Juvenile Cellulitis: A Puppy’s Ultimate Struggle

Content courtesy of Pet Education and Fido’s City Guide

Juvenile cellulitis is an infection among puppies between the ages of 3 to 16 weeks. Puppy breeds that are easily infected by the disease include Golden and Labrador Retrievers, Dachshunds, Gordon Setters, and Lhasa Apsos. As you can see, it can also infect Mastiffs like SkarFace above.

The cause of the disease is still unknown but some evidence shows that it may be hereditary. Others say that it is due to an abnormality or dysfunction in the immune system of the said puppies. Taking good care of these young pets would require you to administer the right treatments and healthcare in order to protect them from the adverse effects of this skin disease.


Juvenile cellulitis, or also called puppy strangles, usually affects the ears, face, and the corner of a puppy’s jaw. The face, especially the eyelids, the lips and the muzzle, become swollen. Breaks and cracks appear on these affected areas as the disease progresses. The corner of the puppy’s jaw where submandibular lymph nodes are located also swell leading puppies to have difficulties in swallowing and eating.

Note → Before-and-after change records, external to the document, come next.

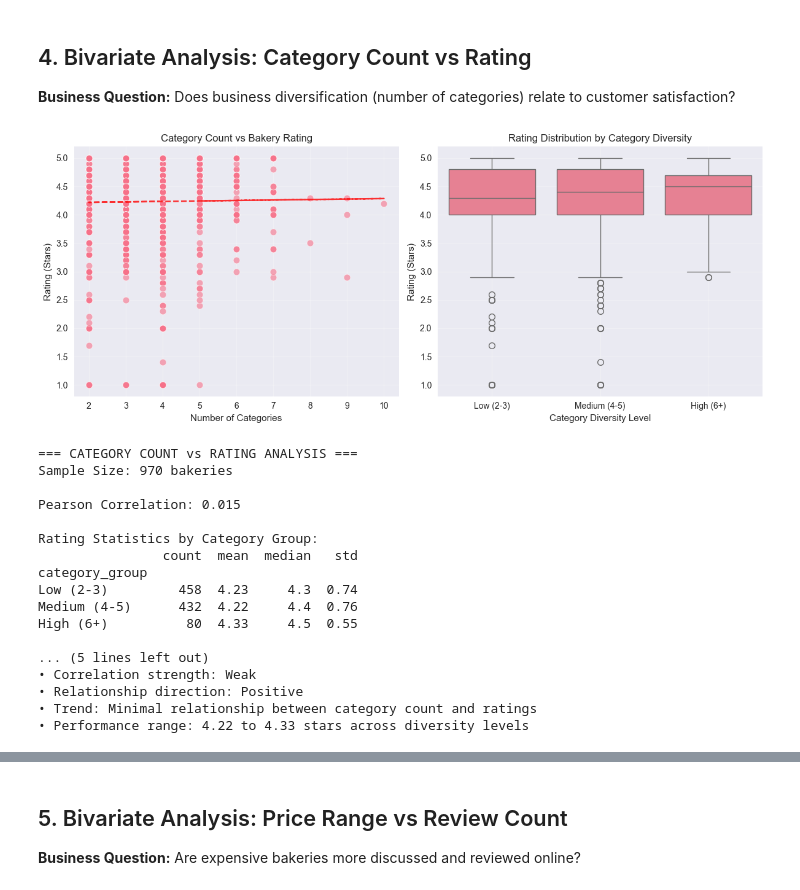
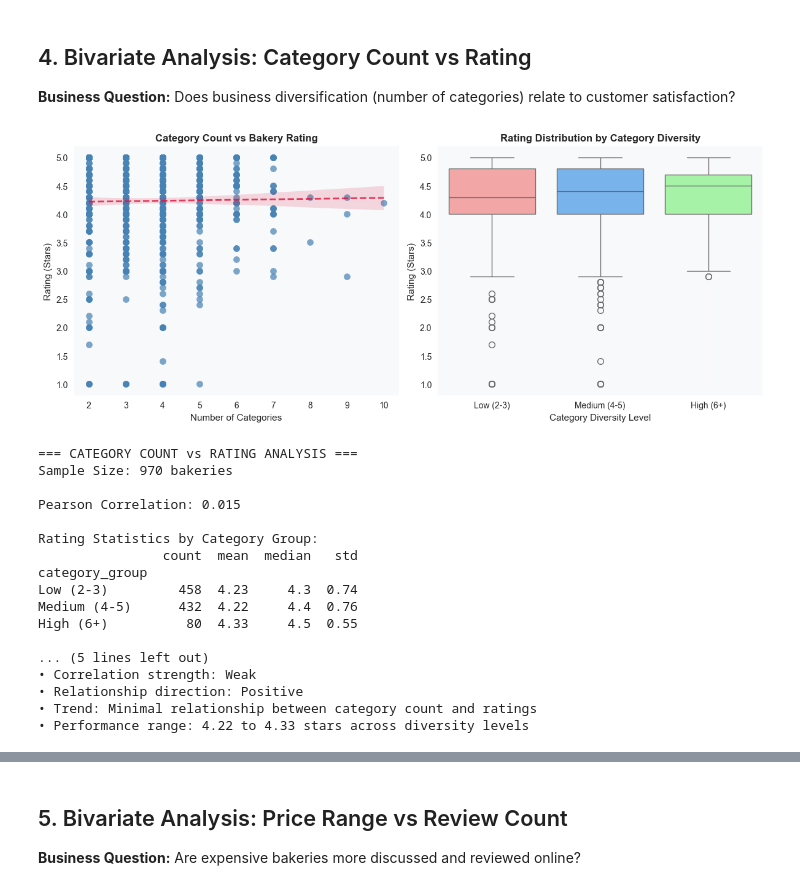
Before and after one commit to vialsiu/irish-bakery-data-science-project, a Jupyter notebook: notebooks/DataAnalysis.ipynb, the cells around one changed output, grey strips where cells are left out. Cells and saved outputs as stored; diff of their text form; code cells hidden in the pictures.

Commit message:
feat: complete bivariate analysis - category count vs rating

```diff
--- a/notebooks/DataAnalysis.ipynb
+++ b/notebooks/DataAnalysis.ipynb
@@ -1043,18 +1043,17 @@ Mature, quality-focused market with standardized mid-range pricing, clear engage
 # Category Count vs Rating Analysis
 plt.figure(figsize=(12, 5))
 
-# Scatter plot with trend line
+# Scatter plot with seaborn trend line
 plt.subplot(1, 2, 1)
-sns.scatterplot(data=df_clean, x='category_count', y='rating_final', alpha=0.6, s=60)
+sns.regplot(data=df_clean, x='category_count', y='rating_final',
+           scatter_kws={'alpha':0.7, 's':60, 'color':'steelblue'},
+           line_kws={'color':'crimson', 'linestyle':'--', 'alpha':0.8, 'linewidth':2})
 plt.xlabel('Number of Categories')
 plt.ylabel('Rating (Stars)')
-plt.title('Category Count vs Bakery Rating')
+plt.title('Category Count vs Bakery Rating', fontweight='bold')
 plt.grid(True, alpha=0.3)
-
-# Add trend line
-z = np.polyfit(df_clean['category_count'], df_clean['rating_final'], 1)
-p = np.poly1d(z)
-plt.plot(df_clean['category_count'], p(df_clean['category_count']), "r--", alpha=0.8)
+# Color the background
+plt.gca().set_facecolor('#f8f9fa')
 
 # Box plot by category groups
 plt.subplot(1, 2, 2)
@@ -1062,56 +1061,72 @@ plt.subplot(1, 2, 2)
 df_clean['category_group'] = pd.cut(df_clean['category_count'],
                                    bins=[1, 3, 5, 11],
                                    labels=['Low (2-3)', 'Medium (4-5)', 'High (6+)'])
-# FIX: Add observed=False to suppress the warning
-sns.boxplot(data=df_clean, x='category_group', y='rating_final')
+# Color the boxplot - FIXED VERSION
+colors = ['#ff9999', '#66b3ff', '#99ff99']
+sns.boxplot(data=df_clean, x='category_group', y='rating_final', hue='category_group', palette=colors, legend=False)
 plt.xlabel('Category Diversity Level')
 plt.ylabel('Rating (Stars)')
-plt.title('Rating Distribution by Category Diversity')
+plt.title('Rating Distribution by Category Diversity', fontweight='bold')
 plt.grid(True, alpha=0.3)
+# Color the background
+plt.gca().set_facecolor('#f8f9fa')
 
 plt.tight_layout()
 plt.show()
 
-# %%
 # Statistical Analysis
 print("=== CATEGORY COUNT vs RATING ANALYSIS ===")
 print(f"Sample Size: {len(df_clean)} bakeries\n")
 
 # Correlation analysis
 correlation = df_clean['category_count'].corr(df_clean['rating_final'])
 print(f"Pearson Correlation: {correlation:.3f}")
 
-# Group statistics - FIX: Add observed=False
+# Group statistics - FIXED WARNING
 print("\nRating Statistics by Category Group:")
 category_stats = df_clean.groupby('category_group', observed=False)['rating_final'].agg(['count', 'mean', 'median', 'std'])
 print(category_stats.round(2))
 
 # Statistical test
 from scipy import stats
 low_rating = df_clean[df_clean['category_group'] == 'Low (2-3)']['rating_final']
 medium_rating = df_clean[df_clean['category_group'] == 'Medium (4-5)']['rating_final']
-high_rating = df_clean[df_clean['category_group'] == 'High (6+)']['rating_final']
 
 print(f"\nT-test between Low and Medium diversity:")
 t_stat, p_value = stats.ttest_ind(low_rating, medium_rating)
 print(f"T-statistic: {t_stat:.3f}, P-value: {p_value:.3f}")
 
-# %%
-# Detailed insights
+# Manual interpretation
 print("\n" + "="*50)
 print("KEY INSIGHTS:")
-print(f"• Correlation strength: {'Weak' if abs(correlation) < 0.3 else 'Moderate' if abs(correlation) < 0.7 else 'Strong'}")
-print(f"• Relationship direction: {'Positive' if correlation > 0 else 'Negative' if correlation < 0 else 'No relationship'}")
+
+if abs(correlation) < 0.3:
+    strength = "Weak"
+elif abs(correlation) < 0.7:
+    strength = "Moderate"
+else:
+    strength = "Strong"
+print(f"• Correlation strength: {strength}")
+
+if correlation > 0:
+    direction = "Positive"
+elif correlation < 0:
+    direction = "Negative"
+else:
+    direction = "No relationship"
+print(f"• Relationship direction: {direction}")
 
 if abs(correlation) > 0.1:
-    direction = "higher" if correlation > 0 else "lower"
-    print(f"• Trend: Bakeries with more categories tend to have {direction} ratings")
+    if correlation > 0:
+        print("• Trend: Bakeries with more categories tend to have higher ratings")
+    else:
+        print("• Trend: Bakeries with more categories tend to have lower ratings")
 else:
     print("• Trend: Minimal relationship between category count and ratings")
 
 print(f"• Performance range: {category_stats['mean'].min():.2f} to {category_stats['mean'].max():.2f} stars across diversity levels")
 # %% [output]
-[figure, old version]
+[figure, new version]
 === CATEGORY COUNT vs RATING ANALYSIS ===
 Sample Size: 970 bakeries
 
```
Also changed, not shown: parts of 2 cells of this notebook.
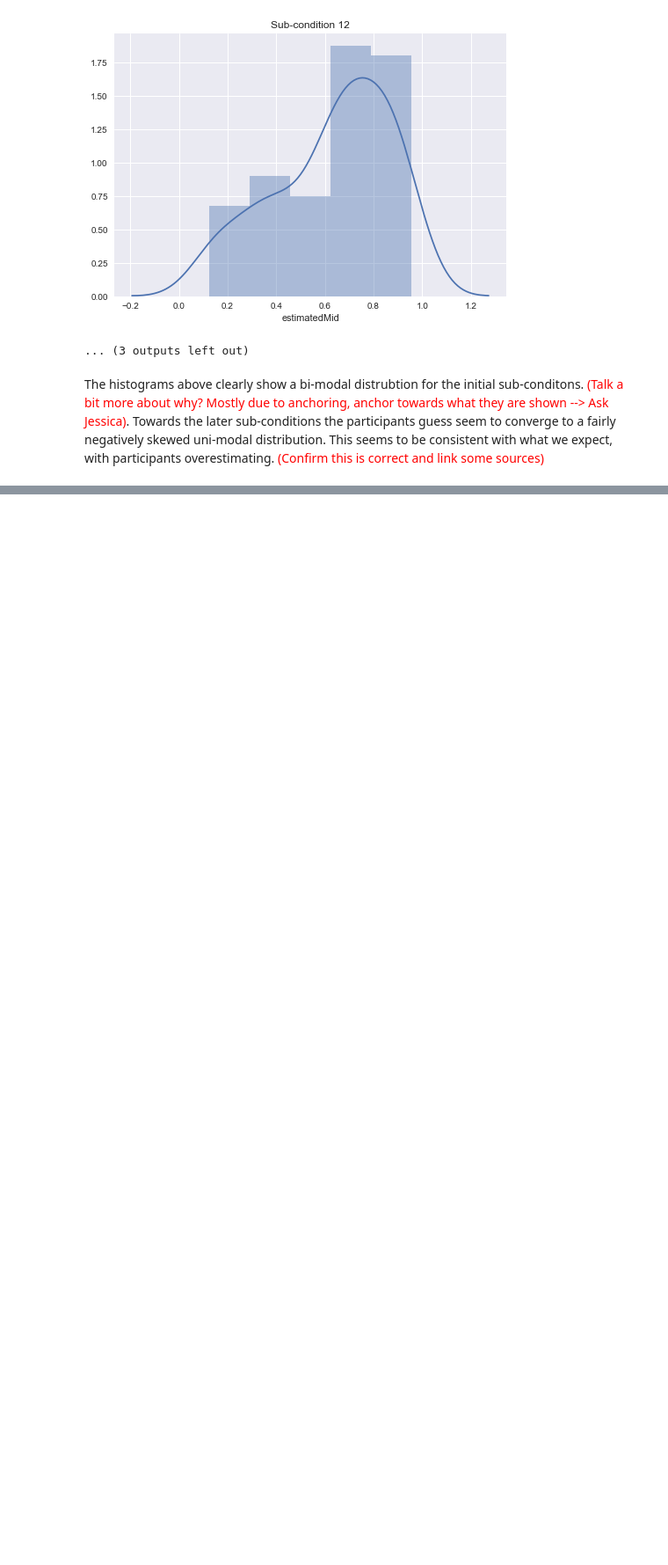
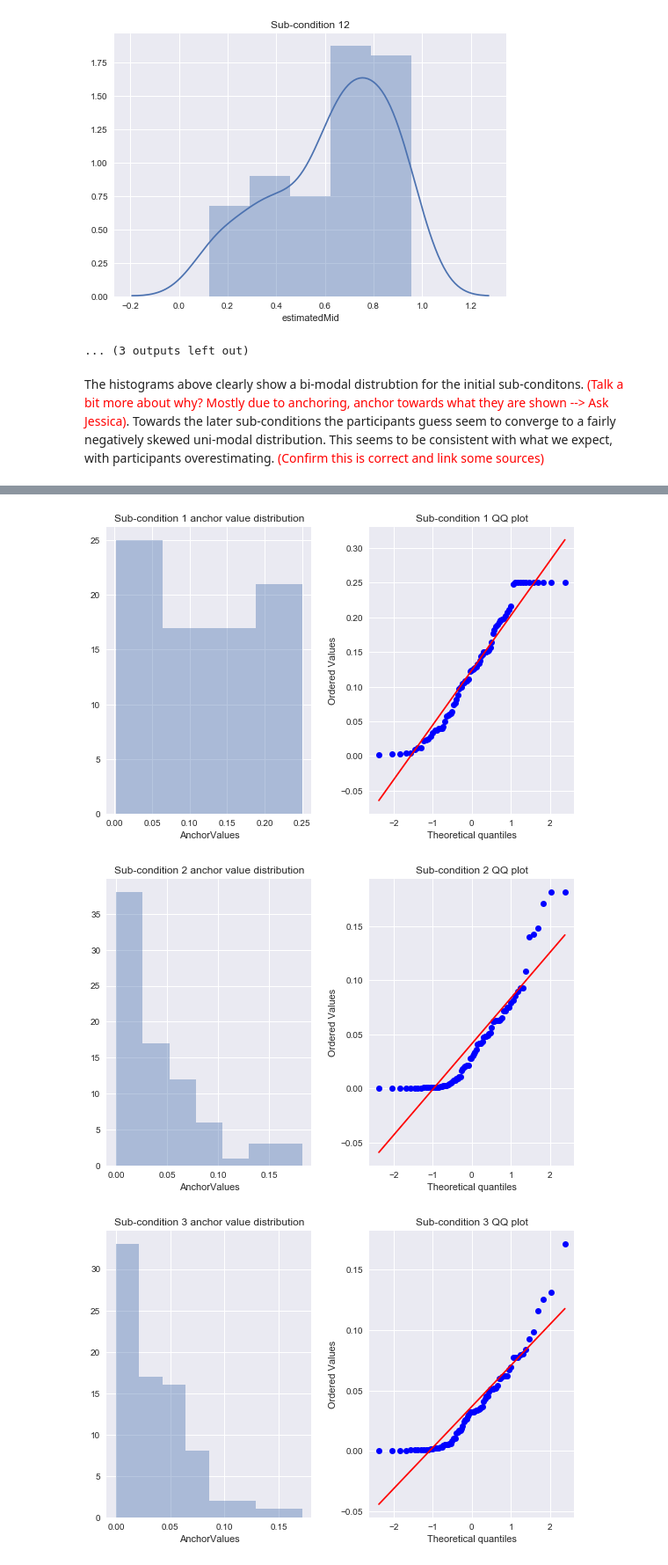
Before and after one commit to ip-jss/CorrelationAnalysis, a Jupyter notebook: Exclusion criterion .ipynb, the cells around one changed output, grey strips where cells are left out. Shown at 88% size. Cells and saved outputs as stored; diff of their text form; code cells hidden in the pictures; blank space fills up the shorter version.

```diff
--- a/Exclusion criterion .ipynb
+++ b/Exclusion criterion .ipynb
@@ -170,0 +229,24 @@ The bi-modal distrubtion was transformed to a normal distribution with a pronouc
+# %%
+#Fix skew through log-transformation
+for i in range(1,16):
+    #Get subcondition
+    sub_cond= G4_byCond.get_group(i)
+    #Get anchor values
+    anchor= sub_cond["AnchorValues"]
+    #Transform distribution
+    normalize = (anchor)
+    #plot distribution
+    plt.subplot(1,2,1)
+    cond_plt = sns.distplot(normalize,kde=False)
+    plt.title("Sub-condition " + str(i) + " anchor value distribution")
+    #Normal QQ plot
+    plt.subplot(1,2,2)
+    stats.probplot(normalize, dist="norm", plot=plt)
+    plt.title("Sub-condition " + str(i) + " QQ plot")
+    #clean up layout
+    plt.tight_layout()
+    plt.show()
+# %% [output]
+[figure, added]
+[figure, added]
+[figure, added]
```
Also changed, not shown: parts of 10 cells of this notebook.
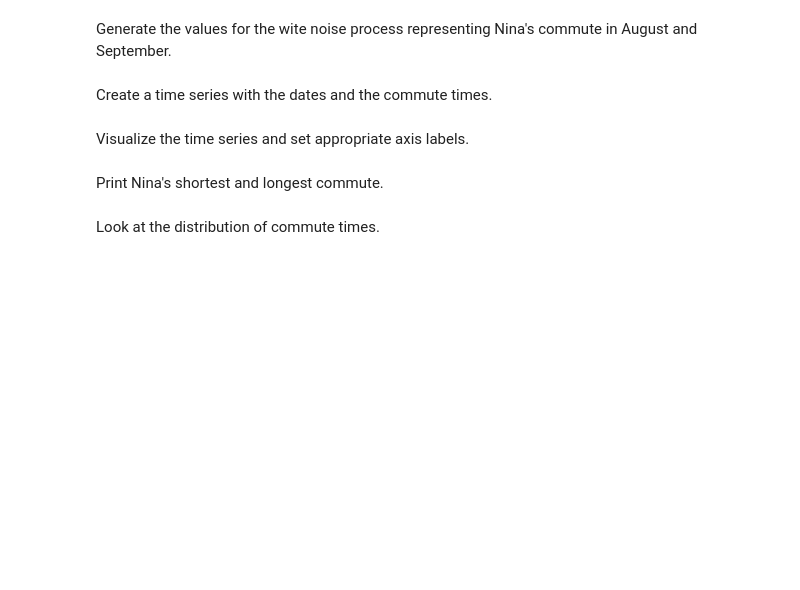
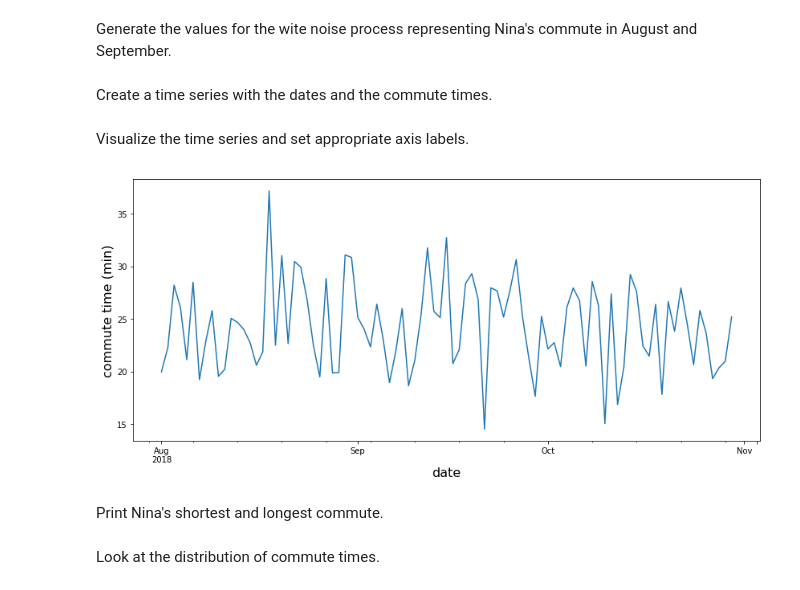
Before and after one commit to ZMBailey/dsc-3-26-03-basic-time-series-models-lab-seattle-ds-career-040119, a Jupyter notebook: index.ipynb, the cells around one changed output. Saved outputs shown, nothing was run; the diff lists cells and outputs as text; code cells hidden in the pictures; blank space fills up the shorter version.

```diff
--- a/index.ipynb
+++ b/index.ipynb
@@ -48,8 +48,10 @@ Visualize the time series and set appropriate axis labels.
 # %%
 ax = commute_series.plot(figsize=(14,6))
 ax.set_ylabel('commute time (min)', fontsize=16)
 ax.set_xlabel('date', fontsize=16)
-plt
+plt.show()
+# %% [output]
+[figure, added]
 # %% [markdown]
 Print Nina's shortest and longest commute.
 # %%
```
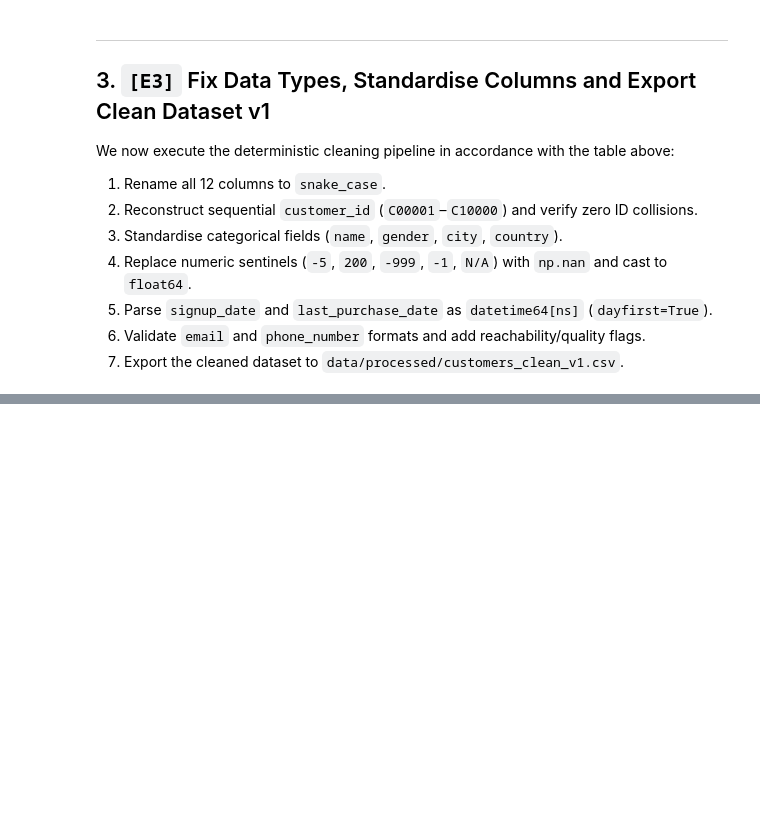
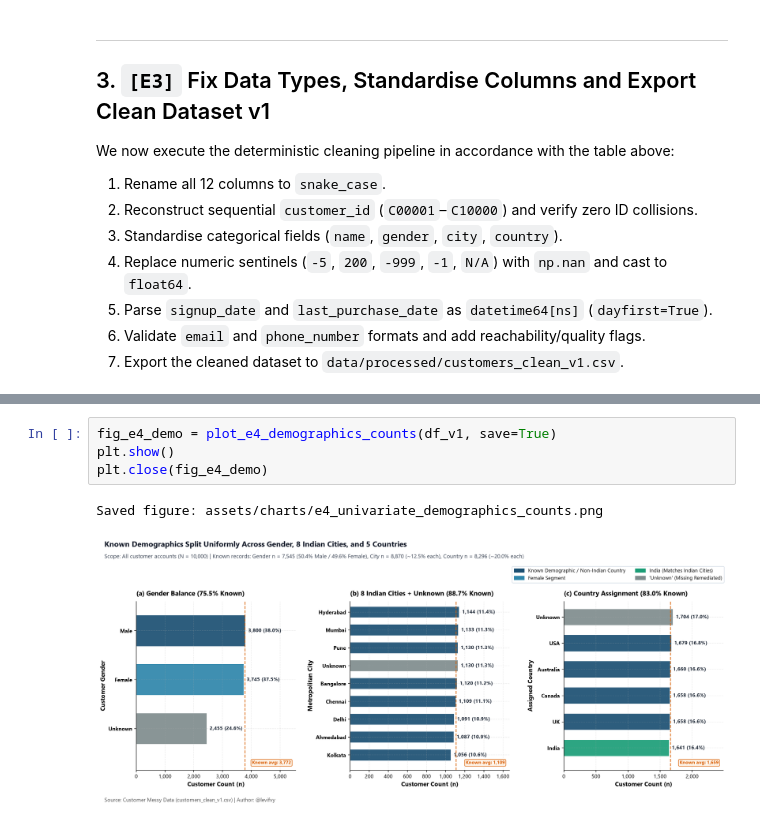
Before and after one commit to IA-P1-BCN/ai_project_EDA_Levi_Flores, a Jupyter notebook: notebooks/01_eda_customers.ipynb, the cells around one changed output, grey strips where cells are left out. Saved outputs shown, nothing was run; the diff lists cells and outputs as text; blank space fills up the shorter version.

```diff
--- a/notebooks/01_eda_customers.ipynb
+++ b/notebooks/01_eda_customers.ipynb
@@ -325,0 +424,7 @@ Inverted dates (last_purchase_date < signup_date): 829
+# %%
+fig_e4_demo = plot_e4_demographics_counts(df_v1, save=True)
+plt.show()
+plt.close(fig_e4_demo)
+# %% [output]
+Saved figure: assets/charts/e4_univariate_demographics_counts.png
+[figure, added]
```
Also changed, not shown: parts of 27 cells of this notebook, 22 other files.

Sometimes, the puppy has difficulty eating and swallowing because of the enlarged lymph nodes. Puppies infected by the disease are usually quiet and suffer from fever, are depressed, and will not eat. Papules or small round bulges start to appear as the disease worsens and these papules break, open and turn into crusts on the puppy’s skin. The submandibular lymph nodes enlarge and may abscess and drain. These infections usually become painful after a certain amount of time. Once this condition was untreated, scarring and permanent loss of hair will occur but the ultimatum will still be death.

Causes & Risks

The cause of juvenile cellulitis is unknown, but is thought to be an immune system abnormality. There is some evidence that the condition can be hereditary. If left untreated, some puppies can die from this condition. Scarring and permanent hair loss can occur.


Other names associated with juvenile cellulitis are puppy strangles, puppy glad disease and juvenile pyoderma. Aggressive medical examinations and treatments should be done at once to puppies infected by the said disease otherwise it will all be too late. A high dosage of Corticosteroids is the main medication given to the puppies. The treatment is done for 3 to 4 weeks and the puppies will gradually respond to the medication during this timeframe. Antibiotics, such as cephalexin, amoxicillin clavulanate, and the likes, can also be prescribed if a secondary bacterial infection is detected. This treatment should be done as early as possible otherwise the scarring of the infected area may become severe.